President McKinley’s Death
The reports from Buffalo just as
we were going to press with the issue of September 13th indicated,
much to our surprise, yet to our joy, that President McKinley was
rapidly recovering—that surgically he was well, and that he then
needed only some attentions from the physicians to insure his recovery.
While yet—even with the revelations of the autopsy before us—we
are not disposed to criticise the mistake in diagnosis and prognosis,
we can but feel that had the patient been a tramp in one of our
up-to-date surgical clinics, where the reputation of the surgeon
was at stake, freer investigations as to the track of the pistol
ball would have been made, and a more correct diagnosis resulted.
With the lights before them, we believe that the eminent surgeons

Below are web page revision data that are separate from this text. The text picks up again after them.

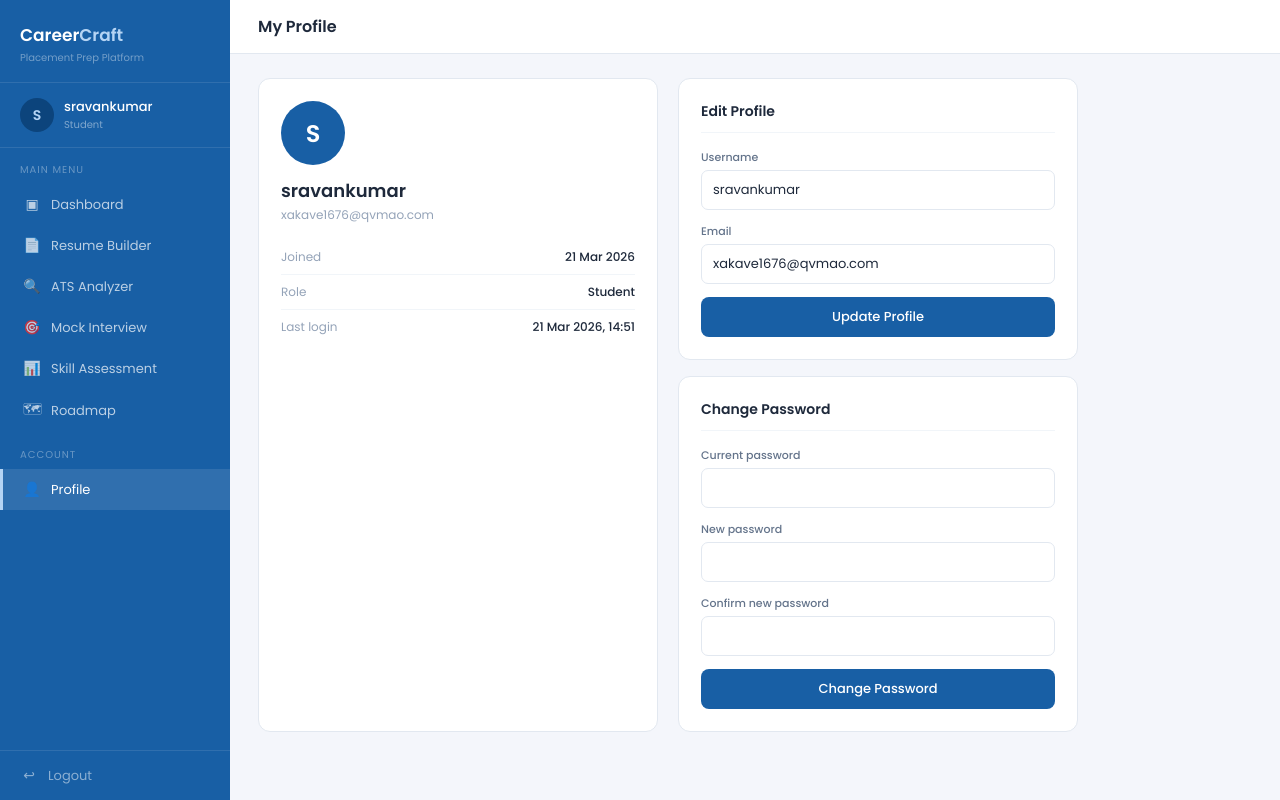
After one commit to sravanakkaladevi/CareerCraft-A-Skill-Based-Career-Placement-Preparation-Platform-using-Django, a Django app: page /accounts/profile/ in a window 1280 px wide. The commit adds this page. Run offline with Django 5.2, Linux system fonts and the light colour scheme; a user stored in the database is signed in.

Commit message:
first commit

```diff
--- a/accounts/urls.py
+++ b/accounts/urls.py
@@ -5,4 +5,5 @@ urlpatterns = [
     path('login/', views.login_view, name='login'),
     path('register/', views.register_view, name='register'),
     path('logout/', views.logout_view, name='logout'),
+    path('profile/', views.profile_view, name='profile'),
 ]
--- a/accounts/views.py
+++ b/accounts/views.py
@@ -1,10 +1,9 @@
-from django.shortcuts import render
+from django.shortcuts import render, redirect
+from django.contrib.auth import authenticate, login, logout, update_session_auth_hash
+from django.contrib.auth.models import User
+from django.contrib.auth.decorators import login_required
+from django.contrib import messages
 
-# Create your views here.
-from django.shortcuts import render, redirect
-from django.contrib.auth import authenticate, login, logout
-from django.contrib.auth.models import User
-from django.contrib import messages
 
 def login_view(request):
     if request.user.is_authenticated:
@@ -19,6 +18,7 @@ def login_view(request):
         else:
             messages.error(request, 'Invalid username or password')
     return render(request, 'accounts/login.html')
+
 
 def register_view(request):
     if request.user.is_authenticated:
@@ -39,6 +39,46 @@ def register_view(request):
         return redirect('dashboard')
     return render(request, 'accounts/login.html')
 
+
 def logout_view(request):
     logout(request)
     return redirect('login')
+
+
+@login_required
+def profile_view(request):
+    if request.method == 'POST':
+        action = request.POST.get('action')
+
+        if action == 'update_profile':
+            username = request.POST.get('username', '').strip()
+            email = request.POST.get('email', '').strip()
+            if username and username != request.user.username:
+                if User.objects.filter(username=username).exclude(id=request.user.id).exists():
+                    messages.error(request, 'Username already taken')
+                else:
+                    request.user.username = username
+                    request.user.save()
+                    messages.success(request, 'Profile updated successfully')
+            if email and email != request.user.email:
+                request.user.email = email
+                request.user.save()
+                messages.success(request, 'Email updated successfully')
+
+        elif action == 'change_password':
+            old_password = request.POST.get('old_password')
+            new_password = request.POST.get('new_password')
+            confirm_password = request.POST.get('confirm_password')
+            if not request.user.check_password(old_password):
+                messages.error(request, 'Current password is incorrect')
+            elif new_password != confirm_password:
+                messages.error(request, 'New passwords do not match')
+            elif len(new_password) < 6:
+                messages.error(request, 'Password must be at least 6 characters')
+            else:
+                request.user.set_password(new_password)
+                request.user.save()
+                update_session_auth_hash(request, request.user)
+                messages.success(request, 'Password changed successfully')
+
+    return render(request, 'accounts/profile.html')
--- a/careercraft/settings.py
+++ b/careercraft/settings.py
@@ -88,5 +88,7 @@ CRISPY_TEMPLATE_PACK = "bootstrap5"
 LOGIN_URL = '/accounts/login/'
 LOGIN_REDIRECT_URL = '/dashboard/'
 LOGOUT_REDIRECT_URL = '/'
+SESSION_EXPIRE_AT_BROWSER_CLOSE = True
+SESSION_COOKIE_AGE = 3600
 
 DEFAULT_AUTO_FIELD = 'django.db.models.BigAutoField'
--- /dev/null
+++ b/templates/accounts/profile.html
@@ -0,0 +1,159 @@
+{% extends 'base.html' %}
+{% block title %}Profile{% endblock %}
+
+{% block extra_css %}
+<link href="https://fonts.googleapis.com/css2?family=Poppins:wght@300;400;500;600;700&display=swap" rel="stylesheet">
+<style>
+*{margin:0;padding:0;box-sizing:border-box;font-family:'Poppins',sans-serif;}
+body{background:#f4f6fb;}
+.app{display:flex;min-height:100vh;}
+.sidebar{width:230px;background:#185FA5;display:flex;flex-direction:column;flex-shrink:0;min-height:100vh;position:fixed;top:0;left:0;z-index:100;}
+.sb-logo{padding:22px 20px 16px;border-bottom:1px solid rgba(255,255,255,0.1);}
+.sb-logo-text{font-size:17px;font-weight:600;color:#fff;}
+.sb-logo-text span{color:#B5D4F4;}
+.sb-logo-sub{font-size:10px;color:rgba(255,255,255,0.4);margin-top:2px;}
+.sb-user{display:flex;align-items:center;gap:10px;padding:14px 20px;border-bottom:1px solid rgba(255,255,255,0.1);}
+.sb-avatar{width:34px;height:34px;border-radius:50%;background:#0C447C;display:flex;align-items:center;justify-content:center;font-size:14px;font-weight:600;color:#B5D4F4;flex-shrink:0;text-transform:uppercase;}
+.sb-username{font-size:13px;color:#fff;font-weight:500;}
+.sb-role{font-size:10px;color:rgba(255,255,255,0.45);}
+.sb-section{padding:14px 20px 6px;font-size:10px;color:rgba(255,255,255,0.35);text-transform:uppercase;letter-spacing:1px;}
+.sb-link{display:flex;align-items:center;gap:10px;padding:10px 20px;font-size:13px;color:rgba(255,255,255,0.7);text-decoration:none;border-left:3px solid transparent;transition:.15s;}
+.sb-link:hover,.sb-link.active{background:rgba(255,255,255,0.1);color:#fff;border-left-color:#B5D4F4;}
+.sb-icon{width:18px;text-align:center;font-size:14px;flex-shrink:0;}
+.sb-bottom{margin-top:auto;padding:14px 20px;border-top:1px solid rgba(255,255,255,0.1);}
+.sb-logout{display:flex;align-items:center;gap:10px;font-size:13px;color:rgba(255,255,255,0.5);text-decoration:none;}
+.sb-logout:hover{color:#fff;}
+.main{flex:1;margin-left:230px;display:flex;flex-direction:column;min-height:100vh;}
+.topbar{display:flex;align-items:center;padding:14px 28px;background:#fff;border-bottom:0.5px solid #e2e8f0;}
+.topbar-title{font-size:16px;font-weight:600;color:#1e293b;}
+.content{padding:24px 28px;}
+.profile-layout{display:grid;grid-template-columns:1fr 1fr;gap:20px;max-width:820px;}
+.card{background:#fff;border:0.5px solid #e2e8f0;border-radius:12px;padding:22px;}
+.card-title{font-size:14px;font-weight:600;color:#1e293b;margin-bottom:16px;padding-bottom:10px;border-bottom:0.5px solid #f1f5f9;}
+.avatar-big{width:64px;height:64px;border-radius:50%;background:#185FA5;display:flex;align-items:center;justify-content:center;font-size:24px;font-weight:600;color:#fff;margin-bottom:12px;text-transform:uppercase;}
+.profile-name{font-size:18px;font-weight:600;color:#1e293b;margin-bottom:2px;}
+.profile-email{font-size:12px;color:#94a3b8;margin-bottom:16px;}
+.info-row{display:flex;justify-content:space-between;padding:8px 0;border-bottom:0.5px solid #f1f5f9;font-size:12px;}
+.info-row:last-child{border:none;}
+.info-label{color:#94a3b8;}
+.info-value{color:#1e293b;font-weight:500;}
+.form-group{margin-bottom:13px;}
+.form-group label{font-size:11px;color:#64748b;display:block;margin-bottom:4px;font-weight:500;}
+.form-group input{width:100%;padding:9px 11px;border:0.5px solid #e2e8f0;border-radius:7px;font-size:13px;color:#1e293b;background:#fff;font-family:'Poppins',sans-serif;outline:none;transition:.2s;}
+.form-group input:focus{border-color:#185FA5;}
+.btn-blue{background:#185FA5;color:#fff;border:none;padding:10px 18px;border-radius:8px;font-size:13px;cursor:pointer;font-weight:500;width:100%;transition:.2s;}
+.btn-blue:hover{background:#0C447C;}
+.msg-success{background:#EAF3DE;border:0.5px solid #3B6D11;color:#27500A;padding:10px 14px;border-radius:8px;font-size:12px;margin-bottom:14px;}
+.msg-error{background:#FCEBEB;border:0.5px solid #dc2626;color:#791F1F;padding:10px 14px;border-radius:8px;font-size:12px;margin-bottom:14px;}
+</style>
+{% endblock %}
+
+{% block content %}
+<div class="app">
+    <div class="sidebar">
+        <div class="sb-logo">
+            <div class="sb-logo-text">Career<span>Craft</span></div>
+            <div class="sb-logo-sub">Placement Prep Platform</div>
+        </div>
+        <div class="sb-user">
+            <div class="sb-avatar">{{ request.user.username|first }}</div>
+            <div>
+                <div class="sb-username">{{ request.user.username }}</div>
+                <div class="sb-role">{% if request.user.is_superuser %}Admin{% else %}Student{% endif %}</div>
+            </div>
+        </div>
+        <div class="sb-section">Main Menu</div>
+        <a href="/dashboard/" class="sb-link"><span class="sb-icon">▣</span> Dashboard</a>
+        <a href="/resume/" class="sb-link"><span class="sb-icon">📄</span> Resume Builder</a>
+        <a href="/resume/ats/" class="sb-link"><span class="sb-icon">🔍</span> ATS Analyzer</a>
+        <a href="/interview/" class="sb-link"><span class="sb-icon">🎯</span> Mock Interview</a>
+        <a href="/assessment/" class="sb-link"><span class="sb-icon">📊</span> Skill Assessment</a>
+        <a href="/dashboard/roadmap/" class="sb-link"><span class="sb-icon">🗺</span> Roadmap</a>
+        <div class="sb-section">Account</div>
+        <a href="/accounts/profile/" class="sb-link active"><span class="sb-icon">👤</span> Profile</a>
+        {% if request.user.is_superuser %}
+        <a href="/dashboard/admin-dashboard/" class="sb-link"><span class="sb-icon">⚙</span> Admin Panel</a>
+        {% endif %}
+        <div class="sb-bottom">
+            <a href="/accounts/logout/" class="sb-logout"><span class="sb-icon">↩</span> Logout</a>
+        </div>
+    </div>
+
+    <div class="main">
+        <div class="topbar">
+            <div class="topbar-title">My Profile</div>
+        </div>
+        <div class="content">
+
+            {% if messages %}
+            {% for message in messages %}
+            <div class="{% if message.tags == 'error' %}msg-error{% else %}msg-success{% endif %}" style="max-width:820px;margin-bottom:16px;">
+                {{ message }}
+            </div>
+            {% endfor %}
+            {% endif %}
+
+            <div class="profile-layout">
+                <div class="card">
+                    <div class="avatar-big">{{ request.user.username|first }}</div>
+                    <div class="profile-name">{{ request.user.username }}</div>
+                    <div class="profile-email">{{ request.user.email|default:"No email set" }}</div>
+                    <div class="info-row">
+                        <span class="info-label">Joined</span>
+                        <span class="info-value">{{ request.user.date_joined|date:"d M Y" }}</span>
+                    </div>
+                    <div class="info-row">
+                        <span class="info-label">Role</span>
+                        <span class="info-value">{% if request.user.is_superuser %}Admin{% else %}Student{% endif %}</span>
+                    </div>
+                    <div class="info-row">
+                        <span class="info-label">Last login</span>
+                        <span class="info-value">{{ request.user.last_login|date:"d M Y, H:i" }}</span>
+                    </div>
+                </div>
+
+                <div>
+                    <div class="card" style="margin-bottom:16px;">
+                        <div class="card-title">Edit Profile</div>
+                        <form method="POST" action="/accounts/profile/">
+                            {% csrf_token %}
+                            <input type="hidden" name="action" value="update_profile">
+                            <div class="form-group">
+                                <label>Username</label>
+                                <input type="text" name="username" value="{{ request.user.username }}" required>
+                            </div>
+                            <div class="form-group">
+                                <label>Email</label>
+                                <input type="email" name="email" value="{{ request.user.email }}">
+                            </div>
+                            <button type="submit" class="btn-blue">Update Profile</button>
+                        </form>
+                    </div>
+
+                    <div class="card">
+                        <div class="card-title">Change Password</div>
+                        <form method="POST" action="/accounts/profile/">
+                            {% csrf_token %}
+                            <input type="hidden" name="action" value="change_password">
+                            <div class="form-group">
+                                <label>Current password</label>
+                                <input type="password" name="old_password" required>
+                            </div>
+                            <div class="form-group">
+                                <label>New password</label>
+                                <input type="password" name="new_password" required>
+                            </div>
+                            <div class="form-group">
+                                <label>Confirm new password</label>
+                                <input type="password" name="confirm_password" required>
+                            </div>
+                            <button type="submit" class="btn-blue">Change Password</button>
+                        </form>
+                    </div>
+                </div>
+            </div>
+
+        </div>
+    </div>
+</div>
+{% endblock %}
--- a/templates/interview/interview.html
+++ b/templates/interview/interview.html
@@ -118,7 +118,7 @@ body{background:#f4f6fb;min-height:100vh;}
             <div class="cat-grid">
                 {% for cat in categories %}
                 <div class="cat-card">
-                    <div class="cat-icon">{{ cat.icon }}</div>
+                    <div class="cat-icon">{{ cat.display_icon }}</div>
                     <div class="cat-name">{{ cat.name }}</div>
                     <div class="cat-count">{{ cat.question_count }} questions</div>
                     {% if cat.question_count >= 5 %}
@@ -138,7 +138,7 @@ body{background:#f4f6fb;min-height:100vh;}
             <div class="results-card">
                 {% for result in recent_results %}
                 <div class="result-item">
-                    <div>{{ result.category.icon }}</div>
+                    <div>{{ result.category.display_icon }}</div>
                     <div class="result-cat">{{ result.category.name }}</div>
                     <div class="result-score {% if result.percentage >= 80 %}green{% elif result.percentage >= 60 %}blue{% elif result.percentage >= 40 %}amber{% else %}red{% endif %}">
                         {{ result.score }}/{{ result.total }} — {{ result.percentage }}%
--- a/templates/interview/result.html
+++ b/templates/interview/result.html
@@ -133,7 +133,7 @@ body{background:#f4f6fb;min-height:100vh;}
                     <div class="stat-label">Correct answers</div>
                 </div>
                 <div class="stat">
-                    <div class="stat-num red">{{ total|add:"-"|add:score }}</div>
+                    <div class="stat-num red">{{ wrong_count }}</div>
                     <div class="stat-label">Wrong answers</div>
                 </div>
                 <div class="stat">
@@ -146,8 +146,7 @@ body{background:#f4f6fb;min-height:100vh;}
 
             {% for r in results %}
             <div class="q-review">
-                {% for opt, text in r.question.option_a|zip_options:r.question %}
-{% endfor %}
+                <div class="q-review-header" onclick="toggleReview({{ forloop.counter }})">
                     <div class="q-status {% if r.is_correct %}correct{% elif r.user_answer %}wrong{% else %}skipped{% endif %}">
                         {% if r.is_correct %}✓{% elif r.user_answer %}✗{% else %}—{% endif %}
                     </div>
```
Also changed, not shown: interview/views.py (+14 -0 lines), templates/interview/quiz.html (+188 -112 lines), db.sqlite3.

in the case did the best they could have done under the circumstances.
And yet in our sorrow over the loss of the great and good man from
the presidential chair, the remark of the old darkie who had just
lost his wife forces itself upon us: “I have no doubt, doctor, but
that you have done the best you knowed how; but God knows you didn’t